It’s not an unheard-of problem at an old house — Langer’s was built in 1903 — especially in the historic East End, where, after the 1900 Storm, the elevation of the island was raised with infill, covering all manner of pipes and other infrastructure. Over a century, new water lines were hooked up to the city’s mains and, when they could be found, old pipes no longer in use were capped.
And the leak under Langer’s house is an example of much larger problem on the island, where 25 percent of the water the city buys goes missing before it ever reaches a meter, officials have said.
A much larger example came to light in December last year when city workers discovered a leak in a main water line that nobody knew existed had been pouring an average of 3 million gallons of water, worth thousands of dollars, into the storm sewer system each day for years.
A city utility worker showed him the patch in the street in front of his house where a new line was laid in the 1990s, Langer said.
“The problem is that a new line was added, but the old line that was under my house was abandoned,” Langer said. “It was abandoned because they couldn’t find it and somebody said, ‘We’ll let somebody else take care of it in the future.’ Well, the future is now.”

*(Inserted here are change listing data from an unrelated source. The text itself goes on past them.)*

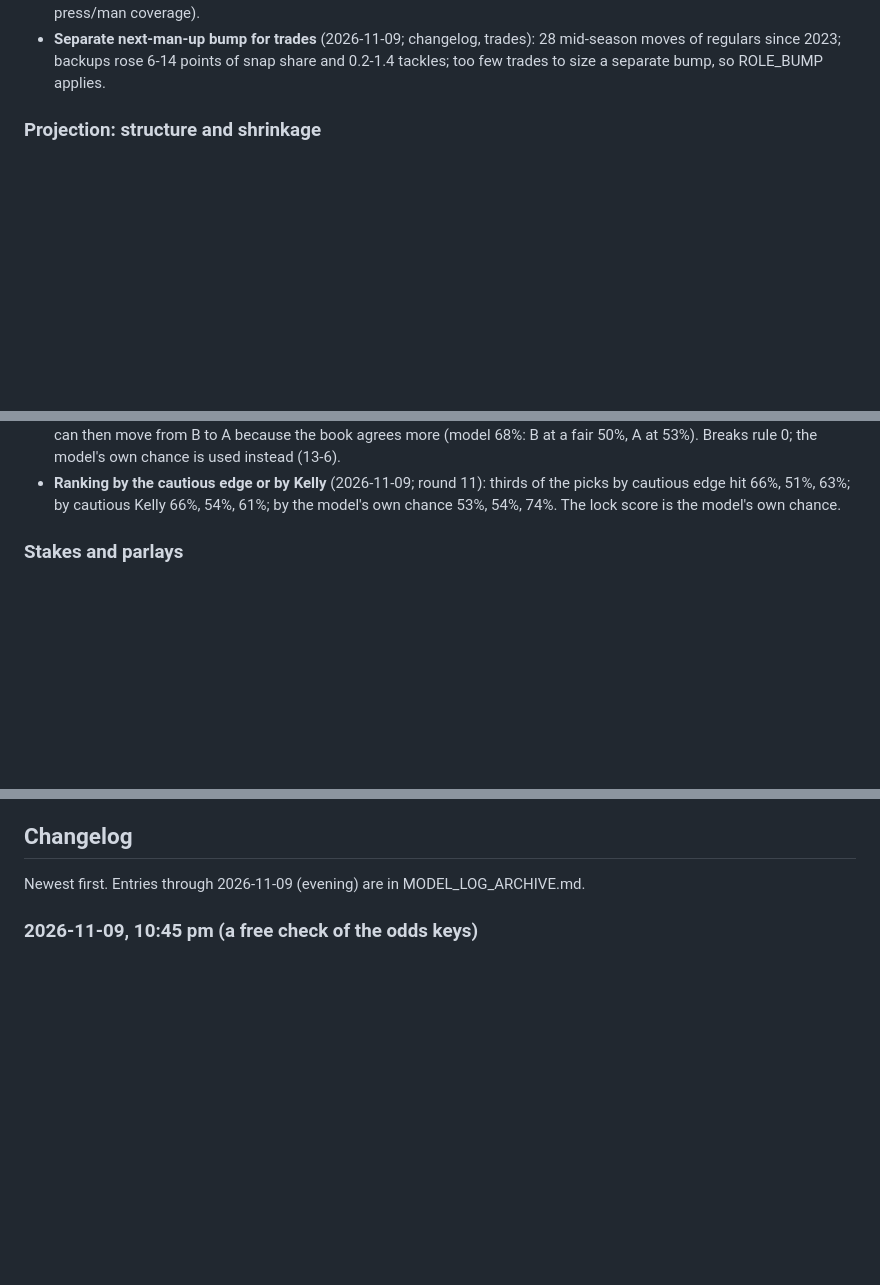
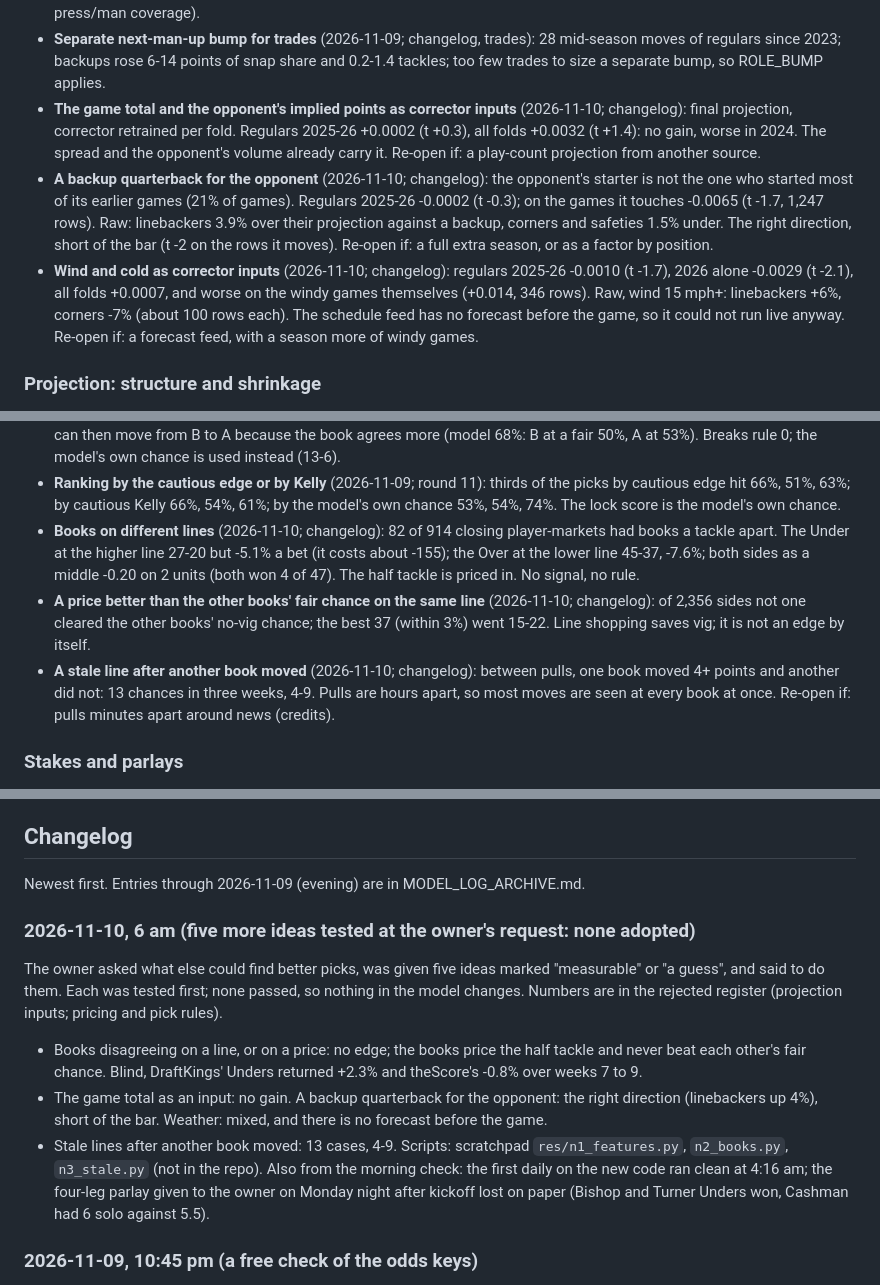
Before and after one commit to EvanDAmours/ArvellsStinkySlammerModel, a Markdown page: MODEL_LOG.md, 3 parts joined by grey strips. GitHub-like rendering; blank space fills up the shorter version.

Commit message:
MODEL_LOG: five more ideas tested, none adopted
Books on different lines or prices, a stale line after another book moved, the game total, a backup
quarterback for the opponent, wind and cold: each measured, none passes; all in the rejected
register with what would re-open it. No model change.

Co-Authored-By: Claude Fable 5.2 <noreply@anthropic.com>
Claude-Session: https://claude.ai/code/session_01HQ3NZEBEqEVqZzw6Txp4Vo

```diff
--- a/MODEL_LOG.md
+++ b/MODEL_LOG.md
@@ -381,6 +381,9 @@ record where they concern picks.
 - **Press-man corner read** (2026-11-09; changelog, football logic): corners allowing under 2 completions a game run +0.67 tackles above their season average next game, 4+ a game -0.92, in all three seasons; the low average regresses up.
 - **Football reads as corrector features** (2026-11-09; changelog, football logic): completions allowed, catch rate, rookie, last-three trend; 2025 fold MAE 1.5887 to 1.5883, 2026 fold 1.5769 to 1.5765. Re-open if: a new data source (e.g. charted press/man coverage).
 - **Separate next-man-up bump for trades** (2026-11-09; changelog, trades): 28 mid-season moves of regulars since 2023; backups rose 6-14 points of snap share and 0.2-1.4 tackles; too few trades to size a separate bump, so ROLE_BUMP applies.
+- **The game total and the opponent's implied points as corrector inputs** (2026-11-10; changelog): final projection, corrector retrained per fold. Regulars 2025-26 +0.0002 (t +0.3), all folds +0.0032 (t +1.4): no gain, worse in 2024. The spread and the opponent's volume already carry it. Re-open if: a play-count projection from another source.
+- **A backup quarterback for the opponent** (2026-11-10; changelog): the opponent's starter is not the one who started most of its earlier games (21% of games). Regulars 2025-26 -0.0002 (t -0.3); on the games it touches -0.0065 (t -1.7, 1,247 rows). Raw: linebackers 3.9% over their projection against a backup, corners and safeties 1.5% under. The right direction, short of the bar (t -2 on the rows it moves). Re-open if: a full extra season, or as a factor by position.
+- **Wind and cold as corrector inputs** (2026-11-10; changelog): regulars 2025-26 -0.0010 (t -1.7), 2026 alone -0.0029 (t -2.1), all folds +0.0007, and worse on the windy games themselves (+0.014, 346 rows). Raw, wind 15 mph+: linebackers +6%, corners -7% (about 100 rows each). The schedule feed has no forecast before the game, so it could not run live anyway. Re-open if: a forecast feed, with a season more of windy games.
 
 ### Projection: structure and shrinkage
 - **Per-snap rate as the whole base** (2026-10-26, round 1; 2026-10-30, round 4): rate per snap x expected snaps alone was worse (+1.7% MAE); with no per-game blend 1.7306 train / 1.7258 test. Adopted only as 40% of a blend in round 4.
@@ -447,6 +450,9 @@ record where they concern picks.
 - **Centring the model's gap on the book's level** (2026-11-09; round 11): the model sits below the book in both markets every week (gap -0.19 combined, -0.21 solo); centring on other weeks scores 0.6857, on earlier weeks 0.6821, on the same slate 0.6838, against 0.6823: helps combined, costs solo, a wash. Shadow candidate.
 - **The win chance in the grade** (2026-11-09; round 11): A at a win chance of 60%+ went 15-6 on the closing lines, but a pick can then move from B to A because the book agrees more (model 68%: B at a fair 50%, A at 53%). Breaks rule 0; the model's own chance is used instead (13-6).
 - **Ranking by the cautious edge or by Kelly** (2026-11-09; round 11): thirds of the picks by cautious edge hit 66%, 51%, 63%; by cautious Kelly 66%, 54%, 61%; by the model's own chance 53%, 54%, 74%. The lock score is the model's own chance.
+- **Books on different lines** (2026-11-10; changelog): 82 of 914 closing player-markets had books a tackle apart. The Under at the higher line 27-20 but -5.1% a bet (it costs about -155); the Over at the lower line 45-37, -7.6%; both sides as a middle -0.20 on 2 units (both won 4 of 47). The half tackle is priced in. No signal, no rule.
+- **A price better than the other books' fair chance on the same line** (2026-11-10; changelog): of 2,356 sides not one cleared the other books' no-vig chance; the best 37 (within 3%) went 15-22. Line shopping saves vig; it is not an edge by itself.
+- **A stale line after another book moved** (2026-11-10; changelog): between pulls, one book moved 4+ points and another did not: 13 chances in three weeks, 4-9. Pulls are hours apart, so most moves are seen at every book at once. Re-open if: pulls minutes apart around news (credits).
 
 ### Stakes and parlays
 - **5 units on one high-conviction pick** (2026-11-02; round 6): Williams solo Under 3.5 at -155: quarter-Kelly 3% at a 65.5% claim, but without the +8 point segment correction the claim is 57.5%, below the 60.8% break-even. Stake follows the grade.
@@ -692,6 +698,20 @@ and the McDuffie solo row). Week 7 logged no claims and cannot be checked.
 ## Changelog
 
 Newest first. Entries through 2026-11-09 (evening) are in MODEL_LOG_ARCHIVE.md.
+
+### 2026-11-10, 6 am (five more ideas tested at the owner's request: none adopted)
+
+The owner asked what else could find better picks, was given five ideas marked "measurable" or "a guess", and
+said to do them. Each was tested first; none passed, so nothing in the model changes. Numbers are in the rejected
+register (projection inputs; pricing and pick rules).
+- Books disagreeing on a line, or on a price: no edge; the books price the half tackle and never beat each
+  other's fair chance. Blind, DraftKings' Unders returned +2.3% and theScore's -0.8% over weeks 7 to 9.
+- The game total as an input: no gain. A backup quarterback for the opponent: the right direction (linebackers
+  up 4%), short of the bar. Weather: mixed, and there is no forecast before the game.
+- Stale lines after another book moved: 13 cases, 4-9.
+Scripts: scratchpad `res/n1_features.py`, `n2_books.py`, `n3_stale.py` (not in the repo). Also from the morning
+check: the first daily on the new code ran clean at 4:16 am; the four-leg parlay given to the owner on Monday
+night after kickoff lost on paper (Bishop and Turner Unders won, Cashman had 6 solo against 5.5).
 
 ### 2026-11-09, 10:45 pm (a free check of the odds keys)
 
```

The continuously running water has caused considerable damage to the underside of his house and continues to run, despite a temporary patch placed over a large hole in the crumbling pipe, Langer said.
“I can fill a gallon container in a minute with what’s flowing out,” he said.
The water apparently isn’t running through Langer’s meter, however, he said.
Langer’s councilman, Craig Brown, said Langer contacted him when he discovered the problem and Brown told him the leak, on private property, needed to be taken care of by a privately hired plumber.
“When he said why it couldn’t be done, the city manager agreed to go out and have the city try to locate where the pipe may be connecting to the main water line,” Brown said.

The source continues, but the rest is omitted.